Today, however, discerning egg eaters believe they can tell a “good,” pasture-raised, organic egg from a “bad” (read: conventional) one by the color of the yolk. That, it turns out, is also a lie.

“An organic egg and a non-organic egg are going to look exactly the same and taste exactly the same,” says Lisa Steele, a fifth generation chicken keeper and writer at Fresh Eggs Daily. “There’s no one in the world who can look at an egg, whether cracked or uncracked, and know if it’s organic or not.”

That’s despite the fact that people have come to rely on the color of the egg yolk to offer clues as to whether the egg they’re scrambling is organic or of a certain quality level. Common chicken wisdom suggests the more orange a yolk is the happier the hen was when she laid the egg. A happy egg yolk translates to one that is free to roam and plunder the earth for natural food. Steele says, however, the color could be a complete fake.

“An orange yolk is indicative of the chicken’s diet,” says Steele who lives outside Bangor, Maine with her husband, chickens, ducks, and farm. “So if the chicken is eating a lot of things that have xanthophylls in them, which is beta-carotene, it makes egg yolks orange.”

This pigment is in foods like marigold, alfalfa, pumpkin, and a lot of leafy greens, Steel says. “Chickens that are out in grass or a pasture are naturally getting it from the things they're eating,” she adds.

However, chickens can also get these foods without ever stepping a tiny chicken foot in a big open pasture. Feed manufacturers can add these ingredients—marigolds and alfalfa are most common—to their product, and the chickens will in turn produce eggs with sunset orange yolks, a characteristic most commonly associated with high-quality, pastured-raised eggs.

“These foods are nutritious. It’s not orange food coloring,” Steele says. “Feed companies do it because they know people want to see nice orange yolks. It’s sort of artificial, but none of this is bad for them.”

Of course, that also means you can’t tell if an egg is telling the full story based solely on appearance. The color isn’t an indication, which means the only way to truly know if the egg you’re eating came from a happy chicken that roams a pasture or a sad chicken packed in a cage is to see the chickens in their habitat.

“You can fake a pasture-raised egg or an egg from a happy chicken. They can put a chicken in a 12-inch cage and feed it marigold and alfalfa, and you’ll think it was a happy chicken,” Steele says. “The only real way to know is to see that chicken and see that they have a big place to roam and they look healthy and their feathers are glossy.”

Your local farmer’s market is an excellent place for finding an egg source you trust. However, when shopping the supermarket, your best bet is to understand what the labels on egg cartons actually mean—it’s not always the same as what they imply.
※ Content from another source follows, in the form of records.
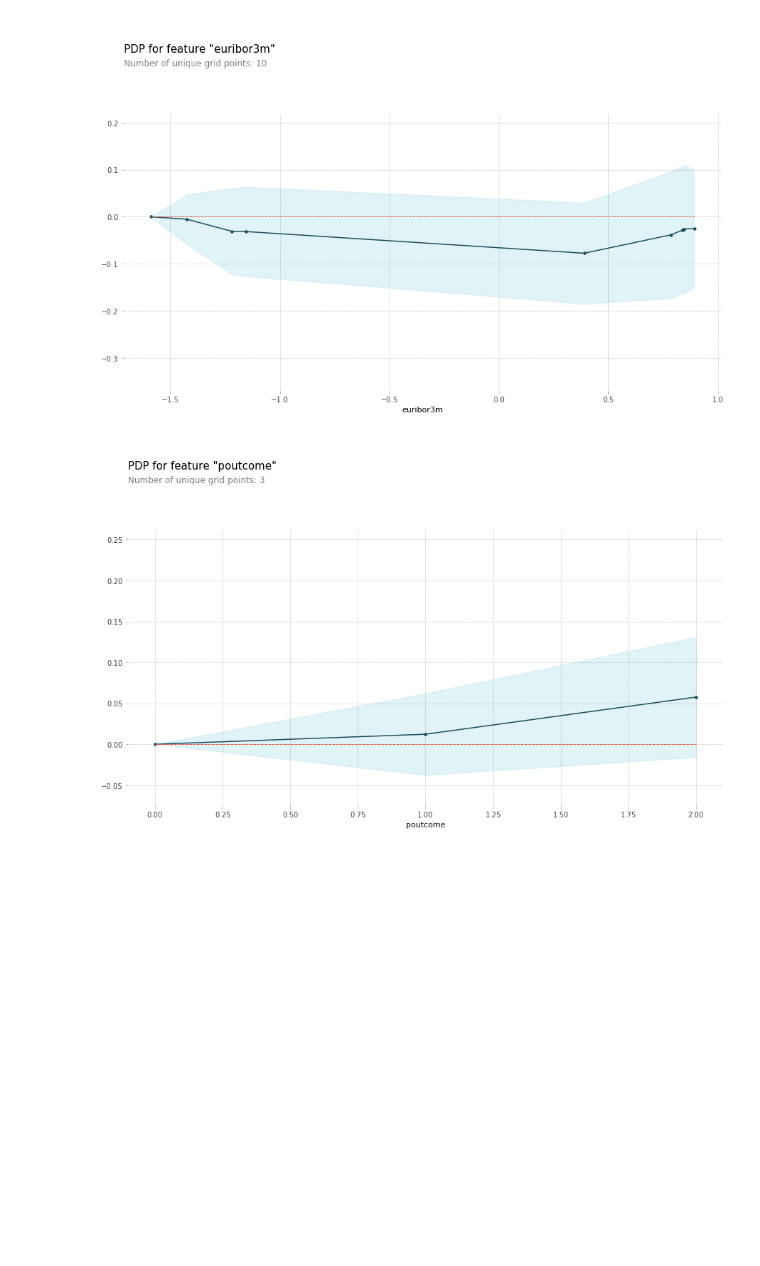
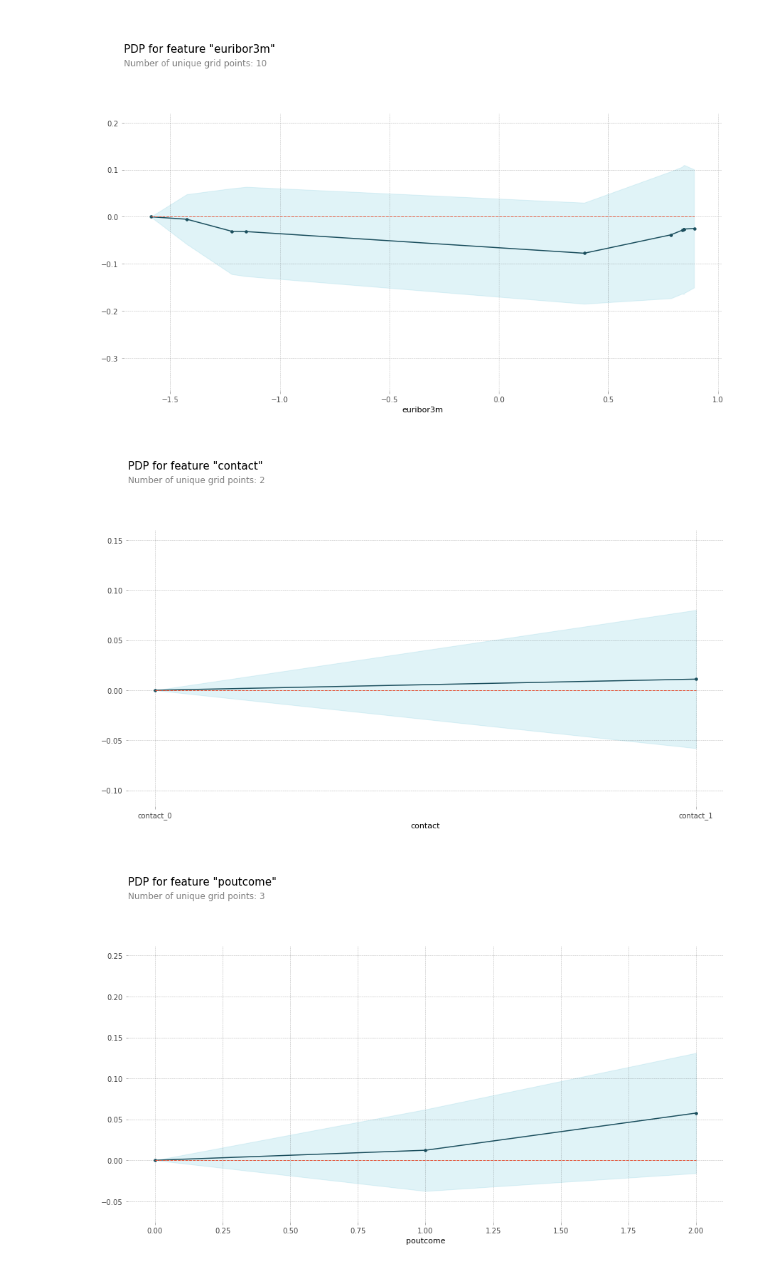
Before and after one commit to Jun-depo/Bank-deposit-subscription, a Jupyter notebook: Bank deposit--unbalanced-data-one-hot-encoder-RF-Wt_Balanced-feat-importance.ipynb, the cells around one changed output. Drawn from its saved outputs; the diff is of its cells as text; code cells hidden in the pictures; blank space fills up the shorter version.

```diff
--- a/Bank deposit--unbalanced-data-one-hot-encoder-RF-Wt_Balanced-feat-importance.ipynb
+++ b/Bank deposit--unbalanced-data-one-hot-encoder-RF-Wt_Balanced-feat-importance.ipynb
@@ -319,6 +299,17 @@ plt.savefig("PDP_Euribor3m.png", dpi=300)
 plt.show()
 # %% [output]
 [figure]
+# %%
+# Create the data that we will plot
+feat_name = 'contact'
+pltt = pdp.pdp_isolate(model=clf_rf6, dataset=X_test, model_features=feature_names, feature=feat_name)
+
+# plot it
+pdp.pdp_plot(pltt, feat_name)
+plt.savefig("PDP_contact.png", dpi=300)
+plt.show()
+# %% [output]
+[figure, added]
 # %%
 # Create the data that we will plot
 feat_name = 'poutcome'
```
Also changed, not shown: parts of 5 cells of this notebook, 3 other files.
This handy guide to egg carton terminology from Cooking Light is an excellent resource.

One Thing Your Egg Can Tell You Just by Looking at It

If it’s fresh: Steele says the yolks from fresh eggs stand tall and mighty, and the whites are thick and gelatinous. As eggs age, however, the yolks stretch out, and it more closely resembles a flat pancake when cracked into the pan. That doesn’t mean your egg is bad, of course. It just means it’s been sitting around for a while.